A lot of research is being done on how human body might be used to produce force on other objects.
In a new paper published in the journal Physical Review Letters, the team from Harvard Medical School shows how a quantum mechanical effect could be used for this purpose.
The paper, which is co-authored by postdoctoral researcher Andrew Smith, has been accepted for publication in the Journal of Physiology.
The researchers showed that the force generated by a human body’s muscle contraction is proportional to the force required for that muscle to contract.
They say this can be used as a basis for designing and testing devices for measuring force.
“The fundamental assumption behind these experiments is that we are measuring human muscle contraction, and the human muscle can only contract for a certain amount of time,” Smith said.
“This is the same for all the muscles we study, including our own muscles.
The reason why the human muscles can only perform certain types of contractions is that they have an extremely short distance to travel.
It is the shortest distance that human muscles travel when the muscle is contracting, and that is what we measure.”
For this experiment, the researchers used an accelerometer to measure changes in the force exerted by the muscle.

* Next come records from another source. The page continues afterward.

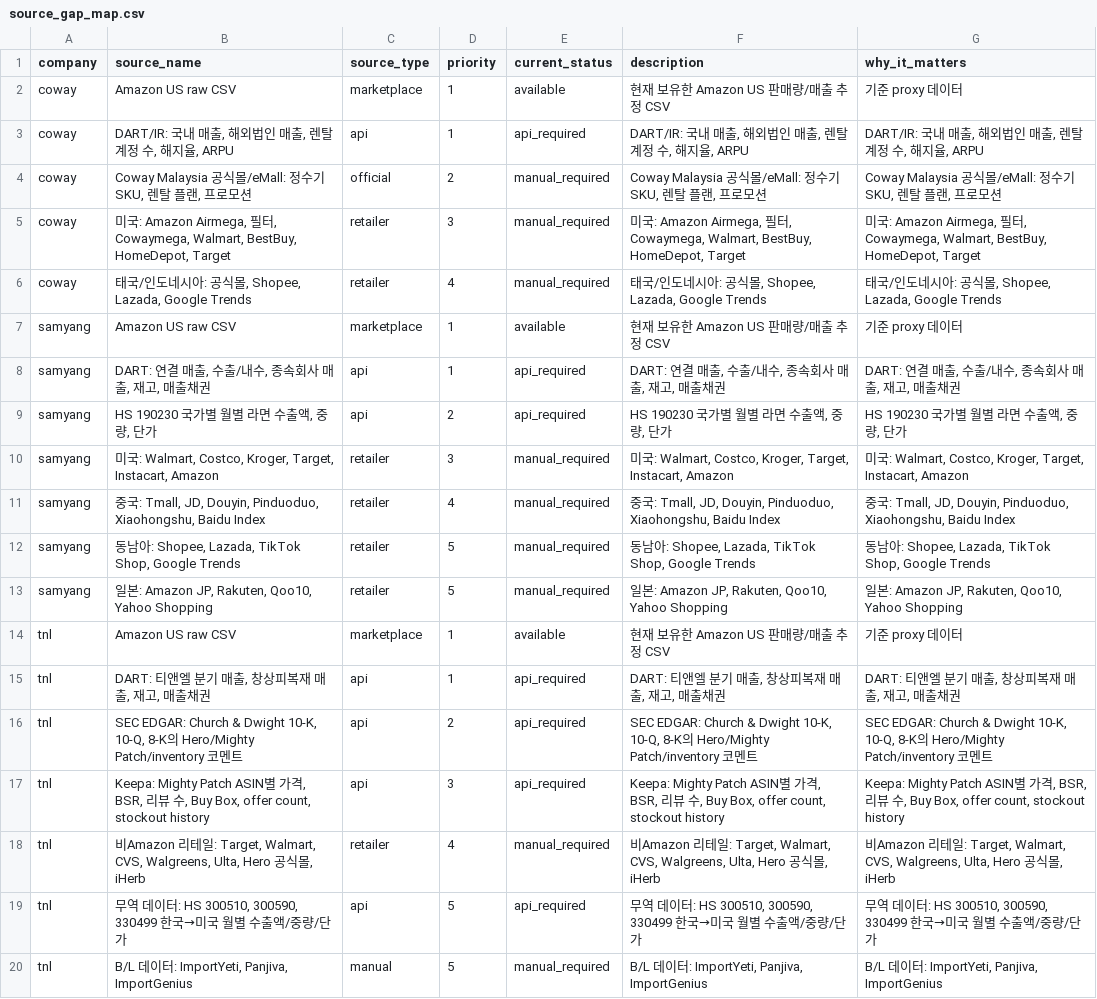
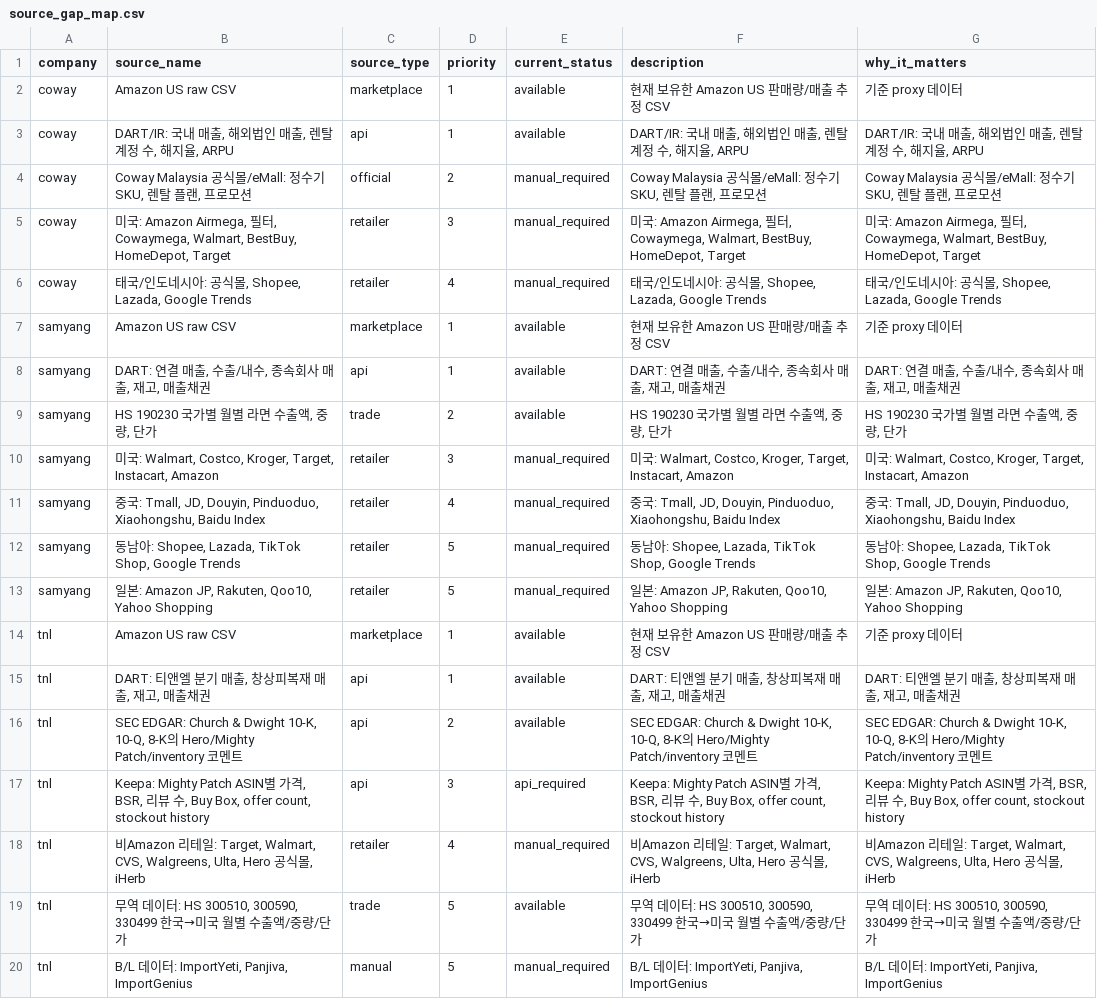
Before and after one commit to HaneulSeo/amazon_track, a CSV file: data/processed/source_gap_map.csv, drawn as a sheet.

Commit message:
Add DART and TRASS trade comparison data

```diff
--- a/data/processed/source_gap_map.csv
+++ b/data/processed/source_gap_map.csv
@@ -2,3 +2,3 @@ company,source_name,source_type,priority,current_status,description,why_it_matte
 "coway","Amazon US raw CSV","marketplace","1","available","현재 보유한 Amazon US 판매량/매출 추정 CSV","기준 proxy 데이터"
-"coway","DART/IR: 국내 매출, 해외법인 매출, 렌탈 계정 수, 해지율, ARPU","api","1","api_required","DART/IR: 국내 매출, 해외법인 매출, 렌탈 계정 수, 해지율, ARPU","DART/IR: 국내 매출, 해외법인 매출, 렌탈 계정 수, 해지율, ARPU"
+"coway","DART/IR: 국내 매출, 해외법인 매출, 렌탈 계정 수, 해지율, ARPU","api","1","available","DART/IR: 국내 매출, 해외법인 매출, 렌탈 계정 수, 해지율, ARPU","DART/IR: 국내 매출, 해외법인 매출, 렌탈 계정 수, 해지율, ARPU"
 "coway","Coway Malaysia 공식몰/eMall: 정수기 SKU, 렌탈 플랜, 프로모션","official","2","manual_required","Coway Malaysia 공식몰/eMall: 정수기 SKU, 렌탈 플랜, 프로모션","Coway Malaysia 공식몰/eMall: 정수기 SKU, 렌탈 플랜, 프로모션"
@@ -7,4 +7,4 @@ company,source_name,source_type,priority,current_status,description,why_it_matte
 "samyang","Amazon US raw CSV","marketplace","1","available","현재 보유한 Amazon US 판매량/매출 추정 CSV","기준 proxy 데이터"
-"samyang","DART: 연결 매출, 수출/내수, 종속회사 매출, 재고, 매출채권","api","1","api_required","DART: 연결 매출, 수출/내수, 종속회사 매출, 재고, 매출채권","DART: 연결 매출, 수출/내수, 종속회사 매출, 재고, 매출채권"
-"samyang","HS 190230 국가별 월별 라면 수출액, 중량, 단가","api","2","api_required","HS 190230 국가별 월별 라면 수출액, 중량, 단가","HS 190230 국가별 월별 라면 수출액, 중량, 단가"
+"samyang","DART: 연결 매출, 수출/내수, 종속회사 매출, 재고, 매출채권","api","1","available","DART: 연결 매출, 수출/내수, 종속회사 매출, 재고, 매출채권","DART: 연결 매출, 수출/내수, 종속회사 매출, 재고, 매출채권"
+"samyang","HS 190230 국가별 월별 라면 수출액, 중량, 단가","trade","2","available","HS 190230 국가별 월별 라면 수출액, 중량, 단가","HS 190230 국가별 월별 라면 수출액, 중량, 단가"
 "samyang","미국: Walmart, Costco, Kroger, Target, Instacart, Amazon","retailer","3","manual_required","미국: Walmart, Costco, Kroger, Target, Instacart, Amazon","미국: Walmart, Costco, Kroger, Target, Instacart, Amazon"
@@ -14,7 +14,7 @@ company,source_name,source_type,priority,current_status,description,why_it_matte
 "tnl","Amazon US raw CSV","marketplace","1","available","현재 보유한 Amazon US 판매량/매출 추정 CSV","기준 proxy 데이터"
-"tnl","DART: 티앤엘 분기 매출, 창상피복재 매출, 재고, 매출채권","api","1","api_required","DART: 티앤엘 분기 매출, 창상피복재 매출, 재고, 매출채권","DART: 티앤엘 분기 매출, 창상피복재 매출, 재고, 매출채권"
-"tnl","SEC EDGAR: Church & Dwight 10-K, 10-Q, 8-K의 Hero/Mighty Patch/inventory 코멘트","api","2","api_required","SEC EDGAR: Church & Dwight 10-K, 10-Q, 8-K의 Hero/Mighty Patch/inventory 코멘트","SEC EDGAR: Church & Dwight 10-K, 10-Q, 8-K의 Hero/Mighty Patch/inventory 코멘트"
+"tnl","DART: 티앤엘 분기 매출, 창상피복재 매출, 재고, 매출채권","api","1","available","DART: 티앤엘 분기 매출, 창상피복재 매출, 재고, 매출채권","DART: 티앤엘 분기 매출, 창상피복재 매출, 재고, 매출채권"
+"tnl","SEC EDGAR: Church & Dwight 10-K, 10-Q, 8-K의 Hero/Mighty Patch/inventory 코멘트","api","2","available","SEC EDGAR: Church & Dwight 10-K, 10-Q, 8-K의 Hero/Mighty Patch/inventory 코멘트","SEC EDGAR: Church & Dwight 10-K, 10-Q, 8-K의 Hero/Mighty Patch/inventory 코멘트"
 "tnl","Keepa: Mighty Patch ASIN별 가격, BSR, 리뷰 수, Buy Box, offer count, stockout history","api","3","api_required","Keepa: Mighty Patch ASIN별 가격, BSR, 리뷰 수, Buy Box, offer count, stockout history","Keepa: Mighty Patch ASIN별 가격, BSR, 리뷰 수, Buy Box, offer count, stockout history"
 "tnl","비Amazon 리테일: Target, Walmart, CVS, Walgreens, Ulta, Hero 공식몰, iHerb","retailer","4","manual_required","비Amazon 리테일: Target, Walmart, CVS, Walgreens, Ulta, Hero 공식몰, iHerb","비Amazon 리테일: Target, Walmart, CVS, Walgreens, Ulta, Hero 공식몰, iHerb"
-"tnl","무역 데이터: HS 300510, 300590, 330499 한국→미국 월별 수출액/중량/단가","api","5","api_required","무역 데이터: HS 300510, 300590, 330499 한국→미국 월별 수출액/중량/단가","무역 데이터: HS 300510, 300590, 330499 한국→미국 월별 수출액/중량/단가"
+"tnl","무역 데이터: HS 300510, 300590, 330499 한국→미국 월별 수출액/중량/단가","trade","5","available","무역 데이터: HS 300510, 300590, 330499 한국→미국 월별 수출액/중량/단가","무역 데이터: HS 300510, 300590, 330499 한국→미국 월별 수출액/중량/단가"
 "tnl","B/L 데이터: ImportYeti, Panjiva, ImportGenius","manual","5","manual_required","B/L 데이터: ImportYeti, Panjiva, ImportGenius","B/L 데이터: ImportYeti, Panjiva, ImportGenius"
```
Also changed, not shown: data/processed/company_coverage_score.csv, 12 other files.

The researchers then measured the force produced by the force on a sphere that was suspended in water.
When the force is greater than a certain threshold, it can be seen that the body starts to rotate.
The researchers then used an MRI to measure how the force changes with time, showing that the time-varying force depends on the speed of motion.
This is what happens when the force decreases, and when the body begins to rotate again.
While the forces generated by the muscles are small, they can be an important part of assessing how fast the body is moving.
For example, if a person is running at a very fast speed, the body can easily lose momentum.
This is because when the human skeletal muscle is contracting, it is moving in a direction opposite to the one it was contracting.
To find out how much force is generated by muscles, the scientists took an accelerometry device and used it to measure force on an object.
They then recorded the change in force when they took a picture of the object.
The result is that the change can be calculated.
Using this, the authors found that when the object was suspended and rotated, the force was proportional to how fast it was rotating.
This result has significant implications for the design of mechanical devices, since a device that is rotating can be made to generate a certain force at a certain speed, but it will also generate a force proportional to its speed.
Another limitation of this study is that it only measures force on the sphere that is suspended in the water, and there are no other types of objects that can be measured.
However, the paper has implications for many other applications.
“We hope this experiment will help us design better mechanical devices that can generate force, for example, for use in devices that are sensitive to changes in motion,” Smith added.
For more on the research, see: New evidence for the existence of quantum mechanical force